[Dataset records]
************
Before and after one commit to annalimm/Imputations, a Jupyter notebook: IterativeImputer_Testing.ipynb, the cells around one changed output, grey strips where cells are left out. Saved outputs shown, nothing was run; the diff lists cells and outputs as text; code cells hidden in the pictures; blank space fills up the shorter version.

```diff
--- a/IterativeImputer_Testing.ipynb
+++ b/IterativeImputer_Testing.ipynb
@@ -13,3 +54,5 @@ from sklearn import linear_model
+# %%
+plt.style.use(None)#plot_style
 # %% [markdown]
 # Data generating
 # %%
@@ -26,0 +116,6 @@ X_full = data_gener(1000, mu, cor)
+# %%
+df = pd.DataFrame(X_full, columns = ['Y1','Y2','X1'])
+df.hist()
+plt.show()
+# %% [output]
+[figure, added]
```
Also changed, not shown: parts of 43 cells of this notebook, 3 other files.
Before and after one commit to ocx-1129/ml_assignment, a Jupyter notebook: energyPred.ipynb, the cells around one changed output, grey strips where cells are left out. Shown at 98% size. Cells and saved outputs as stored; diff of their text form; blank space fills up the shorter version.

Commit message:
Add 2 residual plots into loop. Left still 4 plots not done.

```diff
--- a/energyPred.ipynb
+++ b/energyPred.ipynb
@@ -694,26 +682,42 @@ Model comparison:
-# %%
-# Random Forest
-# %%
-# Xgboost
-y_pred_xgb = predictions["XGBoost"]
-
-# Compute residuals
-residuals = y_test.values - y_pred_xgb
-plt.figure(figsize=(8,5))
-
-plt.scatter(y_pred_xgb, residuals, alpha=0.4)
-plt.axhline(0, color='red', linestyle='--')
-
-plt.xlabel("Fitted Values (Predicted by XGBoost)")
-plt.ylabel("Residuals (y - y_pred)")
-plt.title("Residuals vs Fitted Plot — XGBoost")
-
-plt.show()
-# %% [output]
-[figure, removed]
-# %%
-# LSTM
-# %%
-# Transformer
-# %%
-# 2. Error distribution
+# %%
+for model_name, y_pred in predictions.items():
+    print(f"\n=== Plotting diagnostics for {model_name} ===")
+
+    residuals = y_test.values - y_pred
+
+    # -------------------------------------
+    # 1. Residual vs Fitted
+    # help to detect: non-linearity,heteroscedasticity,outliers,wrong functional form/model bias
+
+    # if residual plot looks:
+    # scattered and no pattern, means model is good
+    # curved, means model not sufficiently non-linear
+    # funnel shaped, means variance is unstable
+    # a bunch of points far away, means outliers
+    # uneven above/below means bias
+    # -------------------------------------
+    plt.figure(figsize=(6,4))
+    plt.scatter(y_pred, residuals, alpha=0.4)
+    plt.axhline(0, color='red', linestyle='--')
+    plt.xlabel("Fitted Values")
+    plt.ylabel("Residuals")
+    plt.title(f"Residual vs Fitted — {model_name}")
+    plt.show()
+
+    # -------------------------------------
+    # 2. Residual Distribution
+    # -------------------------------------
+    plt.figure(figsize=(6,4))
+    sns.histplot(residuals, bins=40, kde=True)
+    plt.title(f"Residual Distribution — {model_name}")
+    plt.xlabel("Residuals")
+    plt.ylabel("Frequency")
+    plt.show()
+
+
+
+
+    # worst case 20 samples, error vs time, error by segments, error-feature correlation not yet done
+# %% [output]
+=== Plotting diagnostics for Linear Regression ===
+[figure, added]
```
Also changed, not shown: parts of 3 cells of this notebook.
************
Among the records above, find the lines where the word "this" appears and copy them.

Also changed, not shown: parts of 43 cells of this notebook, 3 other files.
Also changed, not shown: parts of 3 cells of this notebook.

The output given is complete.